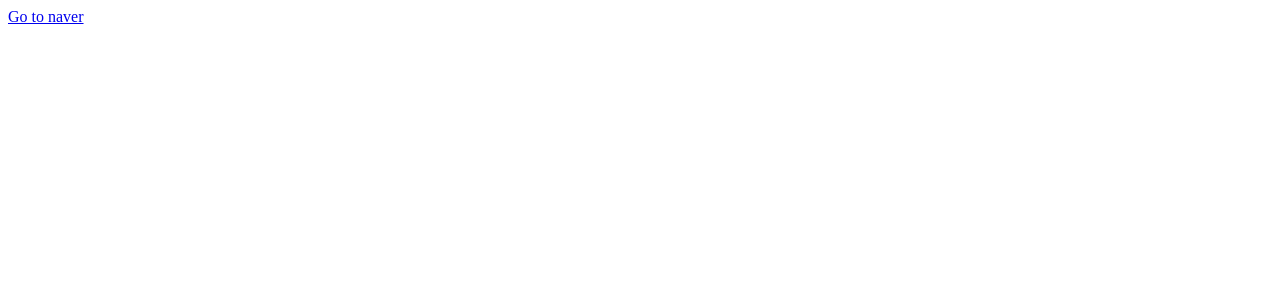
Repository: jun01270/F-E-practice
Page: index.html
An editor plug-in stored every save of this project. The page is shown before and after the next save, followed by the edit.
The browser window is 1280 px wide. The pictures show the whole page.
Empty fields were first filled with sample values (such as "Sample", 5 or name@example.com).
After loading, the first visible `#userName-form` was submitted once.

Above is the page before, as saved 2022-12-22 16:25:15.
Console error: ReferenceError: Cannot access 'userName' before initialization

After the next save:
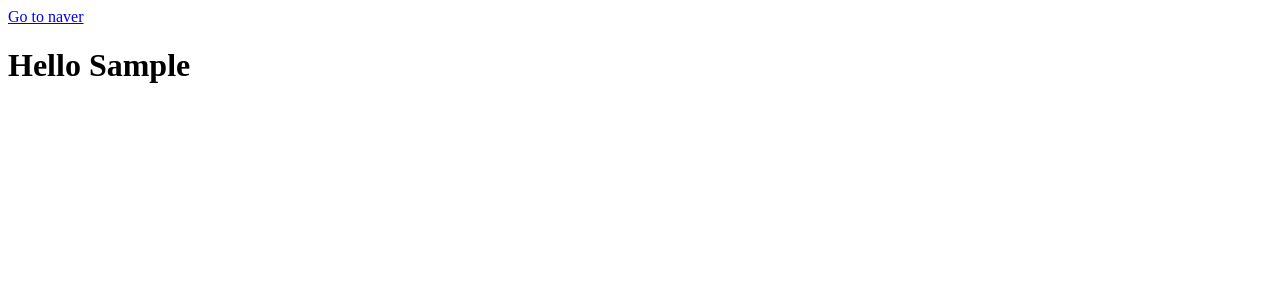
The error is gone.
Saved 12 s later.
--- a/app.js
+++ b/app.js
@@ -6,10 +6,10 @@ const firstH1 = document.getElementById("result");
 function loginResult(e) {
   e.preventDefault();
   loginForm.classList.add("hidden");
-  const userName = userName.value;
-  console.log(userName);
+  const userName1 = userName.value;
+  console.log(userName1);
   firstH1.classList.remove("hidden");
-  firstH1.innerText = `Hello ${userName}`;
+  firstH1.innerText = `Hello ${userName1}`;
 }
 
 loginForm.addEventListener("submit", loginResult);
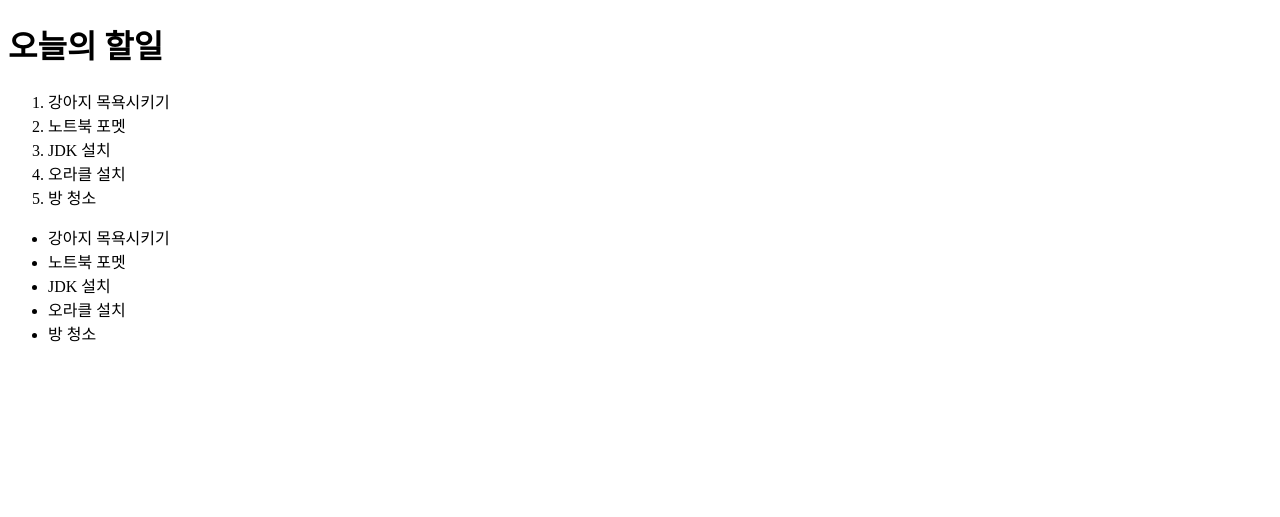
Repository: sungken/htmlProject
Page: ClientTest/src/main/webapp/html/ex11_list.html
The author's editor kept a copy of each file at every save. The page is drawn from the files as they stood at one save, then again after the next save.
The browser window is 1280 px wide. The pictures show the whole page.

Above is the page before, as saved 2024-03-13 01:31:46.

### ClientTest/src/main/webapp/html/ex11_list.html
<!DOCTYPE html>
<html>
<head>
<meta charset="UTF-8">
<title>Insert title here</title>
</head>
<body>
<!-- ex11_list.html -->
<!--

	List, 목록
	1. <ol> + <li>
		- <ol>: Ordered List, 순서가 있는 목록
		- <li>: List Item, 항목

	2. <ul> + <li>
		- <ul>: Unodered list: 순서가 없는 목록

	3. <dl> + <dt> + <dd>

 -->
<h1>오늘의 할일</h1>

<ol>
	<li>강아지 목욕시키기</li>
	<li>노트북 포멧</li>
	<li>JDK 설치</li>
	<li>오라클 설치</li>
	<li>방 청소</li>
</ol>

<ul>
	<li>강아지 목욕시키기</li>
	<li>노트북 포멧</li>
	<li>JDK 설치</li>
	<li>오라클 설치</li>
	<li>방 청소</li>
</ul>





</body>
</html>

After the next save:
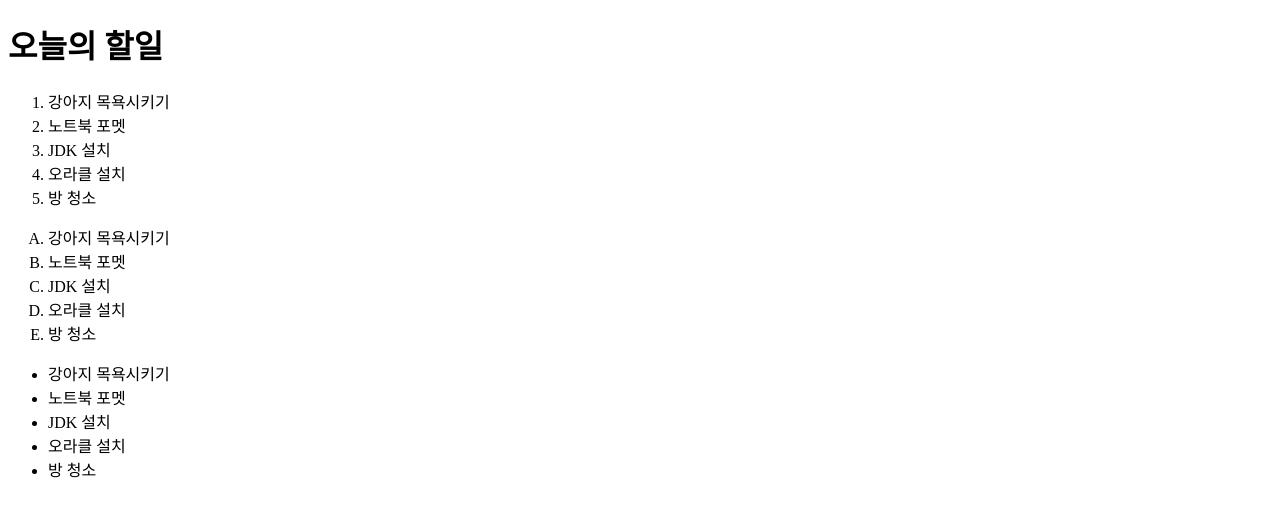
Saved 44 s later.
--- a/ClientTest/src/main/webapp/html/ex11_list.html
+++ b/ClientTest/src/main/webapp/html/ex11_list.html
@@ -29,6 +29,14 @@
 	<li>방 청소</li>
 </ol>
 
+<ol type="A">
+	<li>강아지 목욕시키기</li>
+	<li>노트북 포멧</li>
+	<li>JDK 설치</li>
+	<li>오라클 설치</li>
+	<li>방 청소</li>
+</ol>
+
 <ul>
 	<li>강아지 목욕시키기</li>
 	<li>노트북 포멧</li>
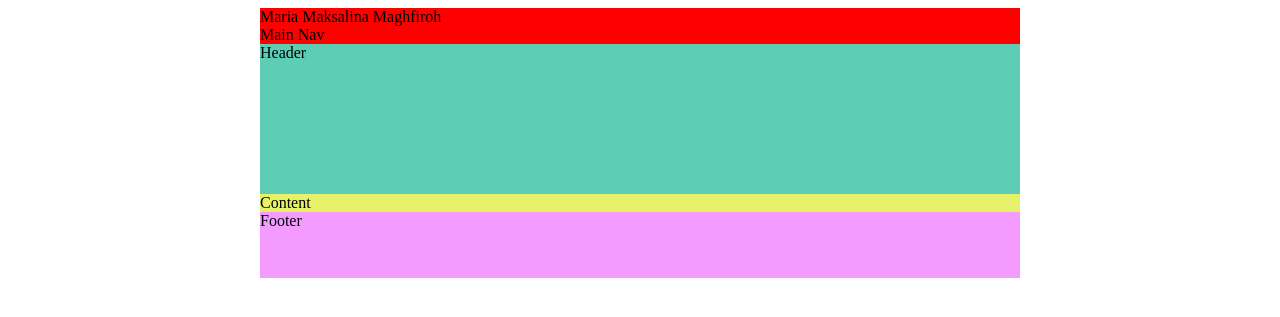
Repository: Bearli-py/latihan_bisdig
Page: index.html
The author's editor kept a copy of each file at every save. The page is drawn from the files as they stood at one save, then again after the next save.
The browser window is 1280 px wide. The pictures show the whole page.

Above is the page before, as saved 2025-09-09 15:12:36.

After the next save:
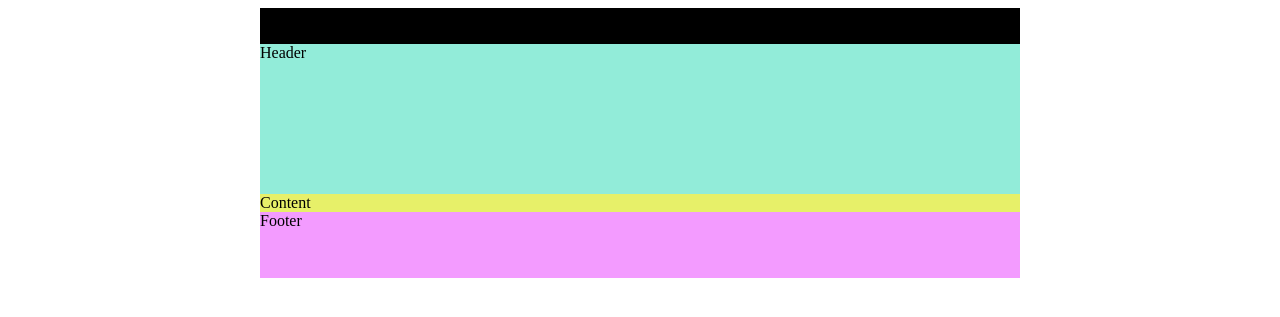
Saved 46 s later.
--- a/style.css
+++ b/style.css
@@ -1,11 +1,11 @@
 #page-container {
     width: 760px;
     margin: auto;
-    background: red;
+    background: rgb(0, 0, 0);
     text-align: left;
 }
 #header {
-background: rgb(93, 206, 181);
+background: rgb(146, 236, 217);
 height: 150px;
 }
 #content {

***

Please print everything in the material exactly, apart from the pictures.

* Output:
Repository: jun01270/F-E-practice
Page: index.html
An editor plug-in stored every save of this project. The page is shown before and after the next save, followed by the edit.
The browser window is 1280 px wide. The pictures show the whole page.
Empty fields were first filled with sample values (such as "Sample", 5 or name@example.com).
After loading, the first visible `#userName-form` was submitted once.

Above is the page before, as saved 2022-12-22 16:25:15.
Console error: ReferenceError: Cannot access 'userName' before initialization

After the next save:
The error is gone.
Saved 12 s later.
--- a/app.js
+++ b/app.js
@@ -6,10 +6,10 @@ const firstH1 = document.getElementById("result");
 function loginResult(e) {
   e.preventDefault();
   loginForm.classList.add("hidden");
-  const userName = userName.value;
-  console.log(userName);
+  const userName1 = userName.value;
+  console.log(userName1);
   firstH1.classList.remove("hidden");
-  firstH1.innerText = `Hello ${userName}`;
+  firstH1.innerText = `Hello ${userName1}`;
 }
 
 loginForm.addEventListener("submit", loginResult);
Repository: sungken/htmlProject
Page: ClientTest/src/main/webapp/html/ex11_list.html
The author's editor kept a copy of each file at every save. The page is drawn from the files as they stood at one save, then again after the next save.
The browser window is 1280 px wide. The pictures show the whole page.

Above is the page before, as saved 2024-03-13 01:31:46.

### ClientTest/src/main/webapp/html/ex11_list.html
<!DOCTYPE html>
<html>
<head>
<meta charset="UTF-8">
<title>Insert title here</title>
</head>
<body>
<!-- ex11_list.html -->
<!--

	List, 목록
	1. <ol> + <li>
		- <ol>: Ordered List, 순서가 있는 목록
		- <li>: List Item, 항목

	2. <ul> + <li>
		- <ul>: Unodered list: 순서가 없는 목록

	3. <dl> + <dt> + <dd>

 -->
<h1>오늘의 할일</h1>

<ol>
	<li>강아지 목욕시키기</li>
	<li>노트북 포멧</li>
	<li>JDK 설치</li>
	<li>오라클 설치</li>
	<li>방 청소</li>
</ol>

<ul>
	<li>강아지 목욕시키기</li>
	<li>노트북 포멧</li>
	<li>JDK 설치</li>
	<li>오라클 설치</li>
	<li>방 청소</li>
</ul>





</body>
</html>

After the next save:
Saved 44 s later.
--- a/ClientTest/src/main/webapp/html/ex11_list.html
+++ b/ClientTest/src/main/webapp/html/ex11_list.html
@@ -29,6 +29,14 @@
 	<li>방 청소</li>
 </ol>
 
+<ol type="A">
+	<li>강아지 목욕시키기</li>
+	<li>노트북 포멧</li>
+	<li>JDK 설치</li>
+	<li>오라클 설치</li>
+	<li>방 청소</li>
+</ol>
+
 <ul>
 	<li>강아지 목욕시키기</li>
 	<li>노트북 포멧</li>
Repository: Bearli-py/latihan_bisdig
Page: index.html
The author's editor kept a copy of each file at every save. The page is drawn from the files as they stood at one save, then again after the next save.
The browser window is 1280 px wide. The pictures show the whole page.

Above is the page before, as saved 2025-09-09 15:12:36.

After the next save:
Saved 46 s later.
--- a/style.css
+++ b/style.css
@@ -1,11 +1,11 @@
 #page-container {
     width: 760px;
     margin: auto;
-    background: red;
+    background: rgb(0, 0, 0);
     text-align: left;
 }
 #header {
-background: rgb(93, 206, 181);
+background: rgb(146, 236, 217);
 height: 150px;
 }
 #content {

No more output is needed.